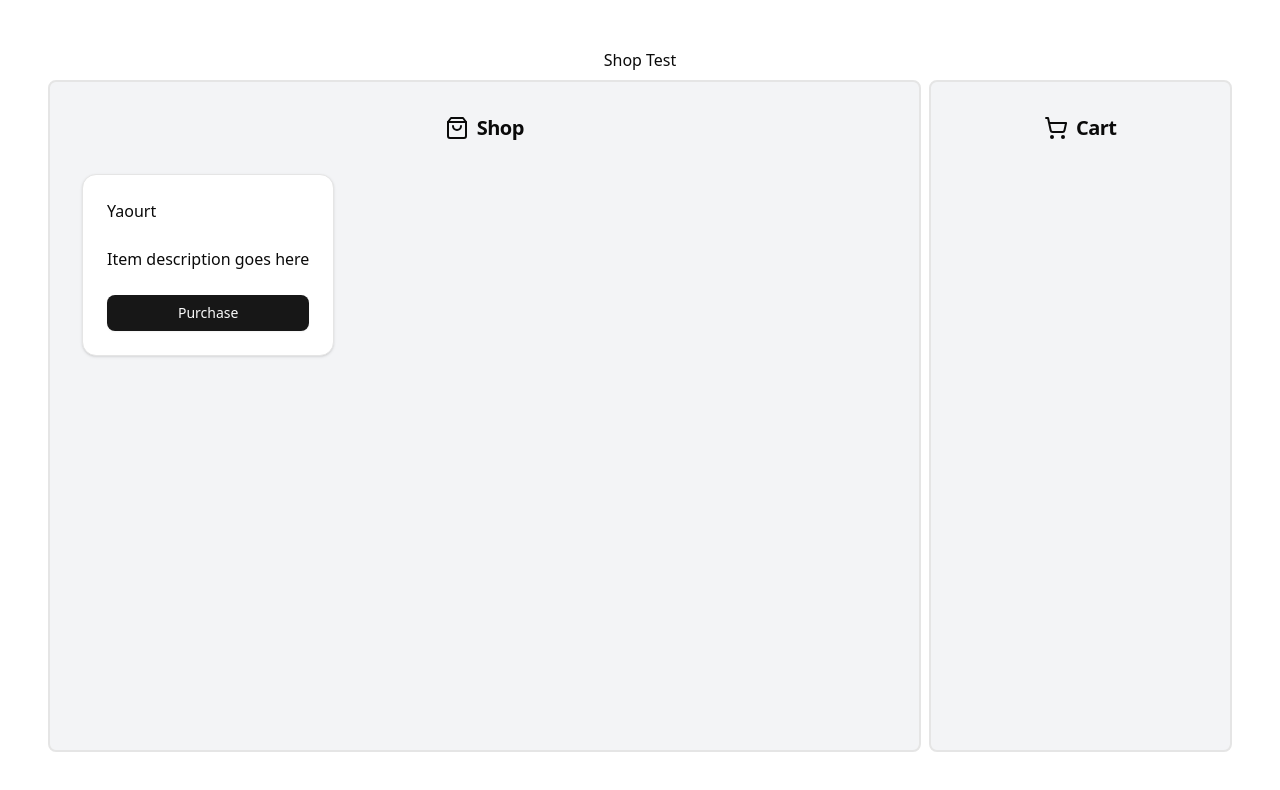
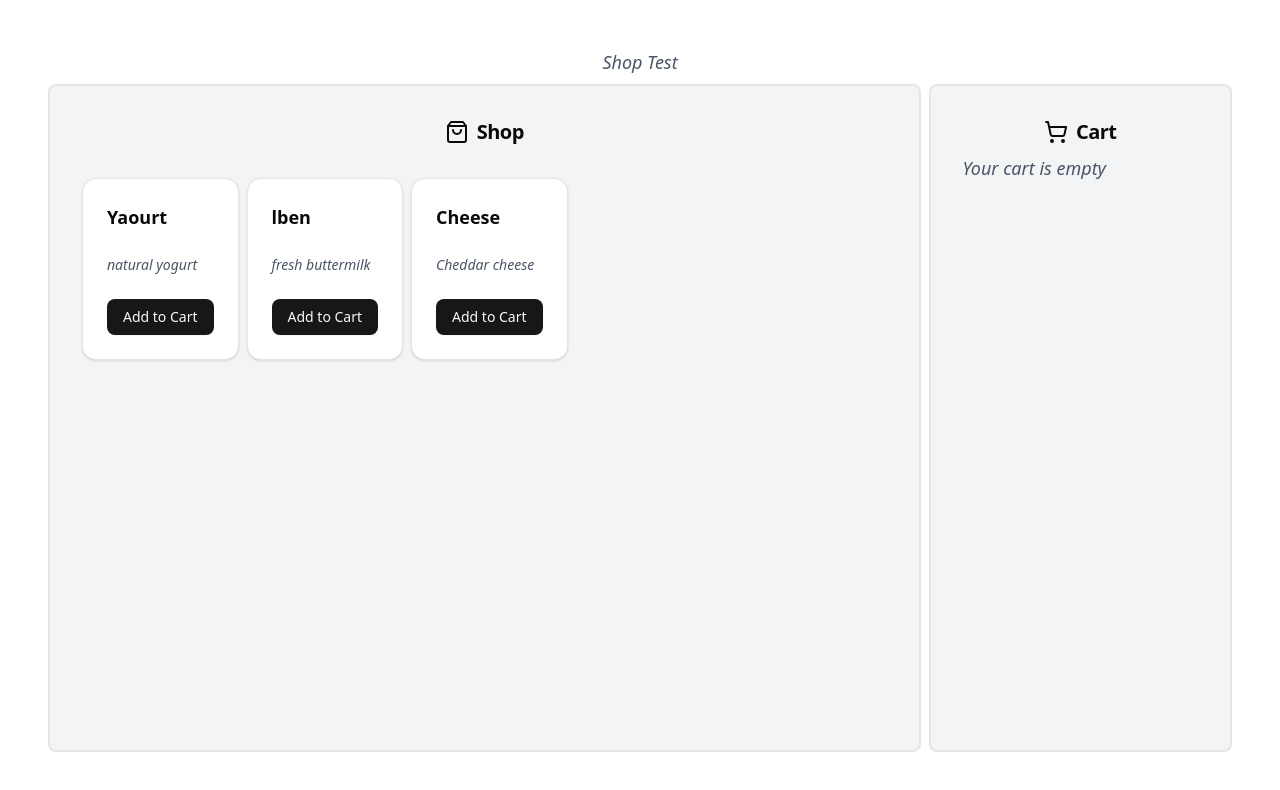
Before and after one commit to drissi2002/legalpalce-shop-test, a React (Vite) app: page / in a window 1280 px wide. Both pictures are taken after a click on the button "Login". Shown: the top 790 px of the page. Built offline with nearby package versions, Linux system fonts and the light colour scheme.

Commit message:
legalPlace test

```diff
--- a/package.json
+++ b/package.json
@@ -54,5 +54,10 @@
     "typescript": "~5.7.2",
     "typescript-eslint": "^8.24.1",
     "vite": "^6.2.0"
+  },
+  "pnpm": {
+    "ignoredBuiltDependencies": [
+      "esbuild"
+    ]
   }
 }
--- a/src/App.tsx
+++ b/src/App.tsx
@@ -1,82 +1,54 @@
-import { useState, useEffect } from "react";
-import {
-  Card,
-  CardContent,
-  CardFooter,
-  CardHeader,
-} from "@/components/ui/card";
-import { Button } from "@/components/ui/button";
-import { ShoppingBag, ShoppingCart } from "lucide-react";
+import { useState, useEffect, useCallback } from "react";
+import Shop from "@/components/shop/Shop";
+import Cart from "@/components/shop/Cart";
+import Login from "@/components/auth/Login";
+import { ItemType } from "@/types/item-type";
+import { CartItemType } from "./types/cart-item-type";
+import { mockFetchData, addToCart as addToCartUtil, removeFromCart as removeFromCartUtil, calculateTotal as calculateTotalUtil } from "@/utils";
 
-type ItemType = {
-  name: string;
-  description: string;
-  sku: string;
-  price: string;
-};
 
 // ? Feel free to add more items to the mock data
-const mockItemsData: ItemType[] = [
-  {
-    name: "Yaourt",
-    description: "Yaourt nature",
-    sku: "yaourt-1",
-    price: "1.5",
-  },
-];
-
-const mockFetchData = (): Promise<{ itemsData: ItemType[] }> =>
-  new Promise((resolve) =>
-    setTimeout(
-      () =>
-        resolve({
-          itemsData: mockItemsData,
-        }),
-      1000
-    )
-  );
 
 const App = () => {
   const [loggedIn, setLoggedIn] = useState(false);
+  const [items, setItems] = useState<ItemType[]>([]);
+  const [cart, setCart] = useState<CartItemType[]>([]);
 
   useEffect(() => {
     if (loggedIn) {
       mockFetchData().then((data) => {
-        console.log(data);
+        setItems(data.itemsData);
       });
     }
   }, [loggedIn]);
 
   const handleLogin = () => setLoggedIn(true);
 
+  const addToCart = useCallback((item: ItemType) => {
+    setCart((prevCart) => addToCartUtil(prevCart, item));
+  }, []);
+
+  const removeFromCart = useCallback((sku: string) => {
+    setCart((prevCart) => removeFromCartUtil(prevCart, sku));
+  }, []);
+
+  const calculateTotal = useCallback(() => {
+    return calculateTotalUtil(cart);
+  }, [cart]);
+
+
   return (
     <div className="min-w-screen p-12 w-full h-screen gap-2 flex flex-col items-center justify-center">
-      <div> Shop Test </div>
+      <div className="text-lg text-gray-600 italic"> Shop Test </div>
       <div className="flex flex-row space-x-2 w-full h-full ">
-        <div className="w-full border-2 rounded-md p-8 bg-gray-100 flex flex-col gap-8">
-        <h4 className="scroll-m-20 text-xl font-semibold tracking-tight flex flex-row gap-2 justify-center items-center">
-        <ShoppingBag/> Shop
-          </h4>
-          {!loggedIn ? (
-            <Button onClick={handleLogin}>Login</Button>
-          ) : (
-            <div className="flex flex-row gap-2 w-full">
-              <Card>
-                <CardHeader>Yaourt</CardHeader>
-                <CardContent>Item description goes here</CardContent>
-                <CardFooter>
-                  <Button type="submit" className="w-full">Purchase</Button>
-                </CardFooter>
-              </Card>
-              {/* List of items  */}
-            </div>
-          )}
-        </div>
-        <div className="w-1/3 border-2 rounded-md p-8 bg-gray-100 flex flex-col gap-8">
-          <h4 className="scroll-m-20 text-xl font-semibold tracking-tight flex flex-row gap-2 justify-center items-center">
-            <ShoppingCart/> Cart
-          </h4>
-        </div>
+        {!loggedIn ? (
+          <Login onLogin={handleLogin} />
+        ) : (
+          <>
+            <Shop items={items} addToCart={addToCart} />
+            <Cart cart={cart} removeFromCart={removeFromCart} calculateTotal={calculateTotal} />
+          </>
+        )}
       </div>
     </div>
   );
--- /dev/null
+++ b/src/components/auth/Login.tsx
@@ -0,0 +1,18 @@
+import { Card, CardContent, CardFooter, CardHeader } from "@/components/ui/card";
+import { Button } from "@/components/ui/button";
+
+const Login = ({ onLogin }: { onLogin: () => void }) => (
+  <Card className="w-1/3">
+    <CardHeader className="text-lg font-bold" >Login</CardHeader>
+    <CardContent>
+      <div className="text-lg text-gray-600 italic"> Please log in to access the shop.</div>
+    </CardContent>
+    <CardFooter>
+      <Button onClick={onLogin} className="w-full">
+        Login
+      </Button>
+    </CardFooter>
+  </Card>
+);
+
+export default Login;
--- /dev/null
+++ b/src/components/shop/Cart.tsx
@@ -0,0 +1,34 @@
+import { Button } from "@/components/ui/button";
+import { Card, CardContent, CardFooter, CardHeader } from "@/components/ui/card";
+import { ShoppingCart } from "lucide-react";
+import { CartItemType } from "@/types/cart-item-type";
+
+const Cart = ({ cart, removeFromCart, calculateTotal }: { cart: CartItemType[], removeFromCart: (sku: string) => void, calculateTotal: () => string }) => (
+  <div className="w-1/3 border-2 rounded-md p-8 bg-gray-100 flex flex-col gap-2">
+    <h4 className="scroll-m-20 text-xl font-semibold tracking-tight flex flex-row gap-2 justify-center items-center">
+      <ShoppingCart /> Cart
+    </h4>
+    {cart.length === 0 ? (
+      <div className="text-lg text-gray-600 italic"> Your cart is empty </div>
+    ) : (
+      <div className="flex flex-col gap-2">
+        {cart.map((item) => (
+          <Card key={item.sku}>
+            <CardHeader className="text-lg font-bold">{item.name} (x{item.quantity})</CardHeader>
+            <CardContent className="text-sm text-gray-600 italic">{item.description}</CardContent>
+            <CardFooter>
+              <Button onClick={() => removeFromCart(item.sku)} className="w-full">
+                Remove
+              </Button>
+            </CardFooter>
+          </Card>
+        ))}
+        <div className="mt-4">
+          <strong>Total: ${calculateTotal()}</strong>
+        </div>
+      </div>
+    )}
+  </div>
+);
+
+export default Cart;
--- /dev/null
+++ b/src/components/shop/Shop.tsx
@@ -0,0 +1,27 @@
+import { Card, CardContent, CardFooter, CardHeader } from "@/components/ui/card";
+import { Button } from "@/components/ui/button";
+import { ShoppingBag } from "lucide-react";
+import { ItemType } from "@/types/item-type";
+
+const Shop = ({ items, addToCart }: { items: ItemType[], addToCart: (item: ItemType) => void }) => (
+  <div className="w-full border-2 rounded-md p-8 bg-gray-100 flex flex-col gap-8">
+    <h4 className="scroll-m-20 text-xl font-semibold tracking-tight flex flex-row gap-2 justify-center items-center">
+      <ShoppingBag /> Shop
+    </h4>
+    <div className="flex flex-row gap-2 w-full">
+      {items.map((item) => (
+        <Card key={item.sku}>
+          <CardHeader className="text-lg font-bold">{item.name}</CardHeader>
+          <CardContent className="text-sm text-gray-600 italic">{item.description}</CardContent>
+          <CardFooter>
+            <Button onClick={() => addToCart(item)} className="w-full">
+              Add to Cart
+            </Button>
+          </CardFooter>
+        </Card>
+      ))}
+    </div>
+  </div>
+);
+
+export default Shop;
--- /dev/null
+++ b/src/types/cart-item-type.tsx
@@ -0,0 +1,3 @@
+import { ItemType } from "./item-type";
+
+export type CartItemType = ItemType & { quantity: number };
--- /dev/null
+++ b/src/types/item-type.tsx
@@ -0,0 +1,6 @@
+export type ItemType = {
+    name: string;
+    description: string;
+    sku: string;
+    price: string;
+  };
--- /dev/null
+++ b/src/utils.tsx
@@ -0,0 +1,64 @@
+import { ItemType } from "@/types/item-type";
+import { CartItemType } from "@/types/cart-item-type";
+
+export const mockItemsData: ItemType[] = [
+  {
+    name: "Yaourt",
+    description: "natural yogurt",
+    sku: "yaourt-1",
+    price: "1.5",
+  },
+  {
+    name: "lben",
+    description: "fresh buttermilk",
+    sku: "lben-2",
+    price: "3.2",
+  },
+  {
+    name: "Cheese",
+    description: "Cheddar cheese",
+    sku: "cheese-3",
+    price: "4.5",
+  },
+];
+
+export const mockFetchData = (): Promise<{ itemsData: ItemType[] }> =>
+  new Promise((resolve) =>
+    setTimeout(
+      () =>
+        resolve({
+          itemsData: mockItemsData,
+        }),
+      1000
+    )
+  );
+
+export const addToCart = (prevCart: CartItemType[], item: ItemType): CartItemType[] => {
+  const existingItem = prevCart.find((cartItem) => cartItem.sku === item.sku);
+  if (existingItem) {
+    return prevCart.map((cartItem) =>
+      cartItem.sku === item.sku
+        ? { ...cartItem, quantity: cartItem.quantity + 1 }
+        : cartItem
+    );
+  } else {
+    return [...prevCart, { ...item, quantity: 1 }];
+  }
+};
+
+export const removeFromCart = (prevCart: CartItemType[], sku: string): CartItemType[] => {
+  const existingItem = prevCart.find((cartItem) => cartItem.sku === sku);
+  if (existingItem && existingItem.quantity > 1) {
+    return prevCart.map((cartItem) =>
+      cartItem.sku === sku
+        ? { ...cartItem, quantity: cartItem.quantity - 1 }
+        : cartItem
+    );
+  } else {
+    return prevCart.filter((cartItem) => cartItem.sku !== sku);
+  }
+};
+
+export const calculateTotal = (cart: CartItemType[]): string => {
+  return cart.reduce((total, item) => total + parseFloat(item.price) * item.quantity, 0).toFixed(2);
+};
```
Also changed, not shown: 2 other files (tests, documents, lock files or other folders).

TASK TO CARRY OUT -
Checking each line of the data, count the ones containing "useCallback", and give only that count.

SOLUTION -
4